In my mind, blogging was always for other people – people with nothing better to do than fill the ether with their ramblings. Not for people like me with valuable contributions to make to the digital world. And yet here I am blogging away (on a late train home from work, in fact).
AOL has apologised after “mistakenly” releasing the search histories of around 650,000 users onto the web.
The internet giant has come under fire in the past week after its research division made public around 20 million keyword searches performed by its subscribers. Although the information didn’t include users’ names, the move has attracted widespread criticism that the company had breached their privacy and left them open to ID theft.
What's happened to Google News today? Is Newsbot on vacation? We noticed that stories stopped being indexed at about midday GMT, and other publishers are reporting similar issues.
While doing some project-based research last week I noticed that ebookers isn’t on the first page in Google for a search on its own brand name. Ouch.
The travel group is currently paying Google for an Adwords ad, to achieve the brand visibility it needs, but it is puzzling as to why an established dotcom with many thousands of inbound links is failing to capture the number one spot for its own brand.

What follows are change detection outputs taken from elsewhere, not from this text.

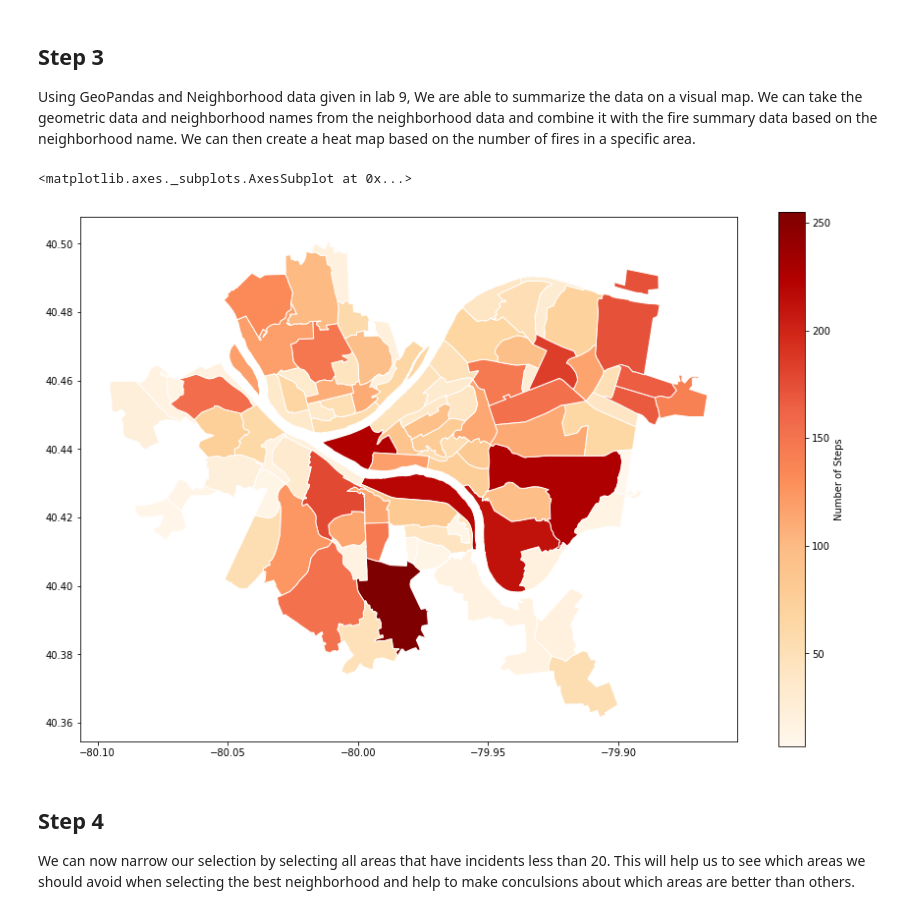
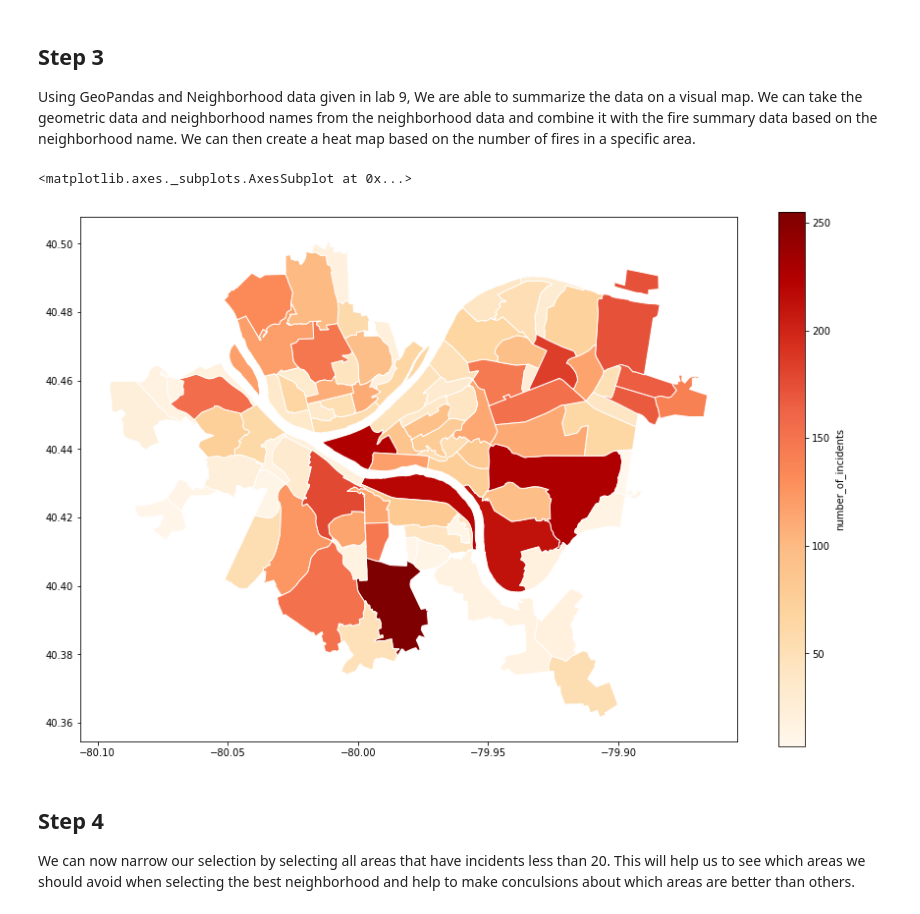
Before and after one commit to JaysonPatel/Final-Project-CS0010, a Jupyter notebook: pittsburgh_fire_data/Pittsburgh_Fire_Analysis.ipynb, the cells around one changed output. Cells and saved outputs as stored; diff of their text form; code cells hidden in the pictures.

```diff
--- a/pittsburgh_fire_data/Pittsburgh_Fire_Analysis.ipynb
+++ b/pittsburgh_fire_data/Pittsburgh_Fire_Analysis.ipynb
@@ -52,24 +52,24 @@ Using GeoPandas and Neighborhood data given in lab 9, We are able to summarize t
 # %%
 import pandas as pd
 import geopandas
 %matplotlib inline
 
 neighborhoods = geopandas.read_file("Neighborhoods/Neighborhoods_.shp") # read in the shapefile
 fire_map = neighborhoods.merge(fireDataSummary, how='left', left_on='hood', right_on='neighborhood') # merge with fire data
 # geoFireDataSummary = geopandas.GeoDataFrame(fireDataSummary, geometry=geometry)
 # geoFireDataSummary = geopandas.GeoDataFrame(fireDataSummary, geometry=geopandas.points_from_xy(fireDataSummary.longitude, fireDataSummary.latitude))
 fire_map
 # fire_map = geoFireDataSummary.sjoin(neighborhoods, how="inner", predicate='intersects')
 fire_map.plot(column='number_of_incidents', # set the data to be used for coloring
                cmap='OrRd',              # choose a color palette
                edgecolor="white",        # outline the districts in white
                legend=True,              # show the legend
-               legend_kwds={'label': "Number of Incidents"}, # label the legend
+               legend_kwds={'label': "number_of_incidents"}, # label the legend
                figsize=(15, 10),         # set the size
                )
 # %% [output]
 <matplotlib.axes._subplots.AxesSubplot at 0x...>
-[figure, old version]
+[figure, new version]
 # %% [markdown]
 ## Step 4
 We can now narrow our selection by selecting all areas that have incidents less than 20. This will help us to see which areas we should avoid when selecting the best neighborhood and help to make conculsions about which areas are better than others.
```
Also changed, not shown: parts of 1 cell of this notebook.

Three quarters of UK consumers don't use their mobiles to access the web, according to research.
The survey of 1,500 people, commissioned by hosting firm Hostway, found that 38% of mobile internet users are annoyed pages load too slowly, while over 25% find sites too hard to navigate on small screens.
Two accountants at KPMG were fined £2,000 last week for their role in failed dotcom Boo.com.
As reported by Accountancy Age, the Institute of Chartered Accountants in England & Wales (ICAEW) tribunal also ordered Philip Wallace and Michael McLoughlin to pay £40,000 each in costs.
An influential anti-gambling campaigner has claimed that online bets could be used to fund terrorist attacks on the US unless regulations are tightened.
In an interview with The Guardian, Missouri's US attorney Catherine Hanaway said the government should keep tabs on where money from US bets end up.
The launch of Microsoft's revamped blogging and social networking service has got off to a bad start after a flood of user complaints.
The Windows Live Spaces service, an updated version of blogging site MSN Spaces, was hit by problems with the statistics page and emoticons, as well as issues with email publishing, Friends Explorer and Firefox.
Online measurement company Hitwise has run a comparison of search terms associated with Yahoo!, MSN and Google in the US and UK, highlighting some differences in consumers' attitudes to the three portals on different sides of the Atlantic.
The .eu watchdog said it is investigating evidence of further breaches of its registration rules since the launch of the top level domain (TLD) in April.
After confiscating over 70,000 Cyprus-based domain names last month, EURid said it is "looking into" relatively high numbers of registrations in other European countries such as Malta and Luxembourg.
Administrators of electronics chain Powerhouse have blamed rising competition from e-tailers after the firm closed its UK stores yesterday.
"Internet retailers and increased competition on the high street, coupled with the ongoing deterioration in the UK electrical retail market, has led to Powerhouse being unable to sustain its position in the retail marketplace," BDO Stoy Hayward said in a statement.